Marth Research Laboratory at UC Santa Barbara
Jamey D. Marth, Ph.D.
Director and Professor, Center for Nanomedicine
John Carbon Endowed Chair in Molecular Biology and Biochemistry
Duncan and Suzanne Mellichamp Endowed Chair in Systems Biology
2324 Life Sciences Bldg., MCDB
University of California, Santa Barbara 93106-9625
Phone: (805) 893-7319
Fax: (805) 893-7322
Emial: email@example.com, firstname.lastname@example.org
Jamey Marth is the Director of the UCSB-SBMRI Center for Nanomedicine, and a Professor of the University of California, Santa Barbara and of the Sanford-Burnham Medical Research Institute.
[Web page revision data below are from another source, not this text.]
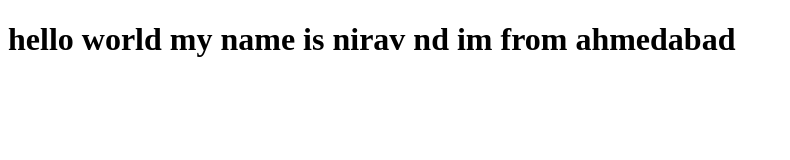
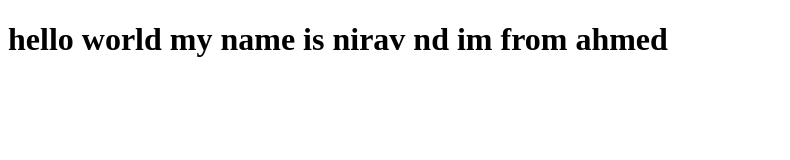
Before and after one commit to niravvcode/nirav, a plain HTML site: page index.html in a window 1280 px wide. Shown: the whole page, without its empty margins (0-790 px from the left). Drawn offline with Linux system fonts and the light colour scheme.

Commit message:
changes made

```diff
--- a/index.html
+++ b/index.html
@@ -8,7 +8,7 @@
 </head>
 
 <body>
-    <h1>hello world my name is nirav nd im from ahmedabad</h1>
+    <h1>hello world my name is nirav nd im from ahmed</h1>
 </body>
 
 </html>
```
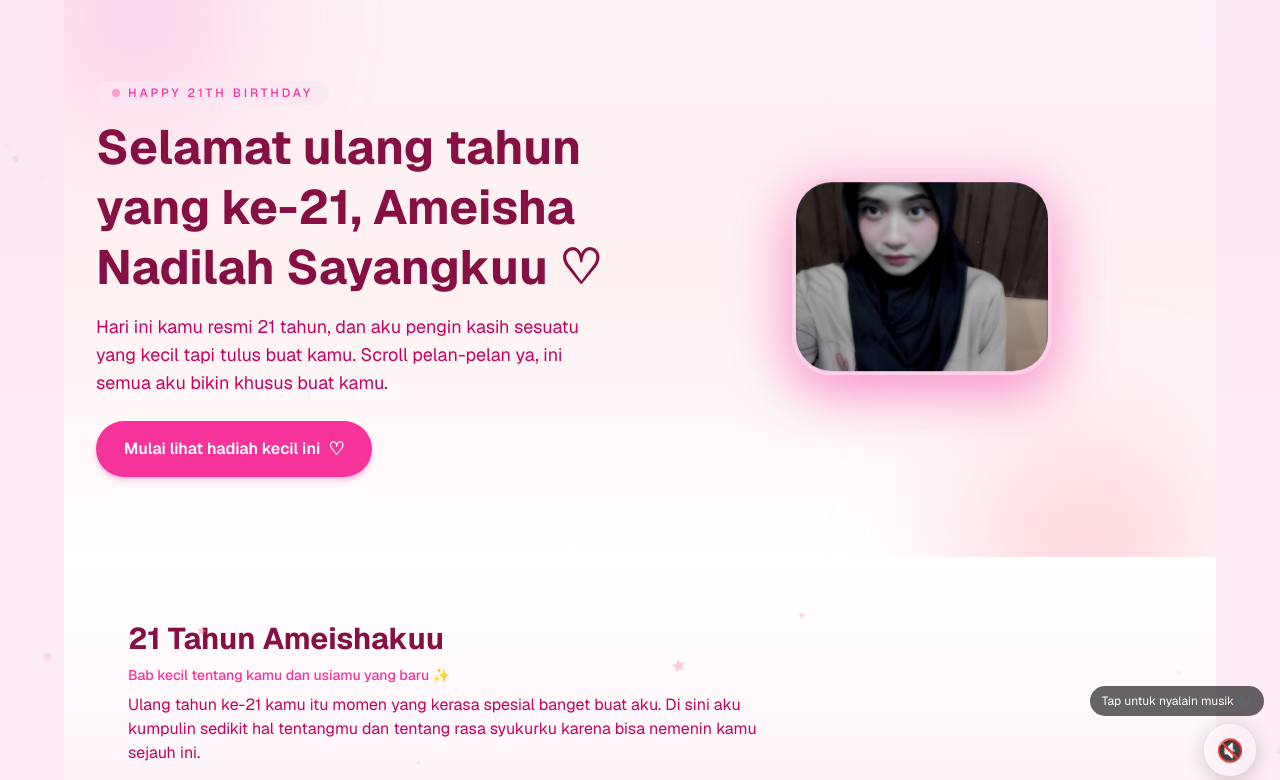
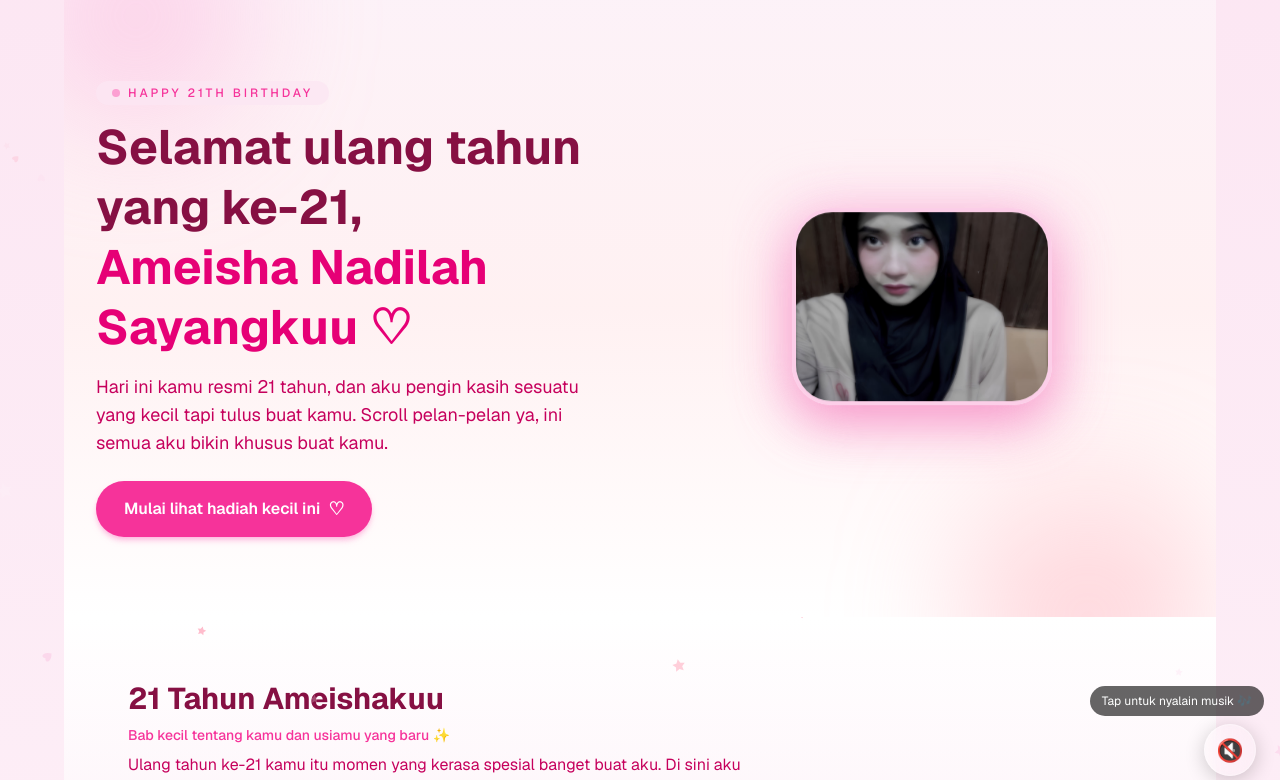
Before and after one commit to andiubai444-bot/harispesialkamu, a Next.js app: page / in a window 1280 px wide. Shown: the top 780 px of the page. Built offline with nearby package versions, Linux system fonts and the light colour scheme.

Commit message:
Update HeroSection.tsx

```diff
--- a/components/HeroSection/HeroSection.tsx
+++ b/components/HeroSection/HeroSection.tsx
@@ -1,8 +1,48 @@
 "use client";
+import Image from "next/image";
+import { useEffect, useState } from "react";
 
-import Image from "next/image";
+const LINE1 = "Selamat ulang tahun yang ke-21,";
+const LINE2 = "Ameisha Nadilah Sayangkuu ♡";
 
 export default function HeroSection() {
+  const [text1, setText1] = useState("");
+  const [text2, setText2] = useState("");
+  const [line1Done, setLine1Done] = useState(false);
+  const [cursor1, setCursor1] = useState(true);
+  const [cursor2, setCursor2] = useState(true);
+
+  // Typing baris pertama
+  useEffect(() => {
+    if (text1.length < LINE1.length) {
+      const t = setTimeout(() => setText1(LINE1.slice(0, text1.length + 1)), 55);
+      return () => clearTimeout(t);
+    } else {
+      setLine1Done(true);
+    }
+  }, [text1]);
+
+  // Typing baris kedua (mulai setelah baris 1 selesai)
+  useEffect(() => {
+    if (!line1Done) return;
+    if (text2.length < LINE2.length) {
+      const t = setTimeout(() => setText2(LINE2.slice(0, text2.length + 1)), 65);
+      return () => clearTimeout(t);
+    }
+  }, [line1Done, text2]);
+
+  // Cursor kedip baris 1
+  useEffect(() => {
+    const id = setInterval(() => setCursor1((v) => !v), 500);
+    return () => clearInterval(id);
+  }, []);
+
+  // Cursor kedip baris 2
+  useEffect(() => {
+    const id = setInterval(() => setCursor2((v) => !v), 500);
+    return () => clearInterval(id);
+  }, []);
+
   return (
     <section className="relative w-full py-20 px-4 sm:px-8 bg-gradient-to-b from-pink-50 via-rose-50 to-white overflow-hidden">
       <span
@@ -13,16 +53,32 @@ export default function HeroSection() {
         aria-hidden="true"
         className="pointer-events-none absolute -bottom-32 right-0 h-64 w-64 rounded-full bg-rose-300/40 blur-3xl"
       />
-
       <div className="relative w-full max-w-6xl mx-auto flex flex-col-reverse items-center gap-10 sm:flex-row sm:items-center">
         <div className="flex-1 text-center sm:text-left animate-fade-in-up">
           <p className="inline-flex items-center gap-2 rounded-full bg-pink-100/80 px-4 py-1 text-[11px] sm:text-xs font-medium tracking-[0.25em] text-pink-500 uppercase mb-3">
             <span className="h-2 w-2 rounded-full bg-pink-400 animate-pulse" />
             happy 21th birthday
           </p>
-          <h1 className="text-4xl sm:text-5xl font-bold text-pink-900 mb-4 leading-tight">
-            Selamat ulang tahun yang ke-21, Ameisha Nadilah Sayangkuu  ♡
+
+          {/* Judul dengan efek typing */}
+          <h1 className="text-4xl sm:text-5xl font-bold text-pink-900 mb-4 leading-tight min-h-[7rem] sm:min-h-[6rem]">
+            {text1}
+            {!line1Done && (
+              <span style={{ opacity: cursor1 ? 1 : 0, transition: "opacity 0.1s" }}>|</span>
+            )}
+            {line1Done && (
+              <>
+                <br />
+                <span className="text-pink-600">
+                  {text2}
+                  {text2.length < LINE2.length && (
+                    <span style={{ opacity: cursor2 ? 1 : 0, transition: "opacity 0.1s" }}>|</span>
+                  )}
+                </span>
+              </>
+            )}
           </h1>
+
           <p className="text-base sm:text-lg text-pink-700 mb-6 max-w-xl mx-auto sm:mx-0 animate-fade-in-up animate-delay-150">
             Hari ini kamu resmi 21 tahun, dan aku pengin kasih sesuatu yang
             kecil tapi tulus buat kamu. Scroll pelan-pelan ya, ini semua aku
```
Dr. Marth is the inaugural holder of the John Carbon Endowed Chair of Biochemistry and Molecular Biology and the Duncan and Suzanne Mellichamp Endowed Chair of Systems Biology at UC Santa Barbara. Dr. Marth is also a faculty member of the Department of Molecular, Cellular, and Developmental Biology, and a member of the Biomolecular Science and Engineering program at UC Santa Barbara. He received a Ph.D. degree in Pharmacology from the University of Washington in Seattle and studied in the laboratories of Dr. Roger M. Perlmutter, currently Executive Vice-President of Research and Development at Amgen; and the late Dr. Edwin G. Krebs, a 1992 Nobel laureate in Physiology or Medicine and Professor Emeritus at University of Washington in Seattle. Dr. Marth was recruited to UC San Diego in 1995 by Dr. George Palade, whom was a 1974 Nobel laureate in Physiology or Medicine. Dr. Marth was an Investigator of the Howard Hughes Medical Institute and Professor in the Department of Cellular and Molecular Medicine at UC San Diego prior to his current position.Research in the Marth laboratory combines the biological and physical sciences in the context of cell biology and nanomedicine to discover the origins and mechanisms of common grievous diseases. Identifying the causes of disease increases knowledge of fundamental biology while answering medically important questions that have defied resolution. These discoveries are then applied to develop more sensitive diagnostics and effective therapeutics that can achieve disease prevention, treatment, and ultimately a cure. Studies in the laboratory currently span autoimmune disease, cancer, diabetes, neurodegenerative syndromes, sepsis and infectious disease. Previous research by the laboratory identified biomarkers and causes of disease for which no diagnostics or therapeutics presently exist. The laboratory develops biomedical methodologies that address unmet research and therapeutic needs, from Cre-lox mutagenesis to diagnostic and therapeutic nanodevices. Current efforts include the generation of novel disease-targeting nanoparticle therapeutics and the incorporation of microfluidic and microarray platforms to achieve an integrative analysis of the fundamental cellular components that control health and disease. Nanomedicine provides an interdisciplinary research and development platform that is increasingly needed to detect and intervene in the cellular dysfunction that causes disease.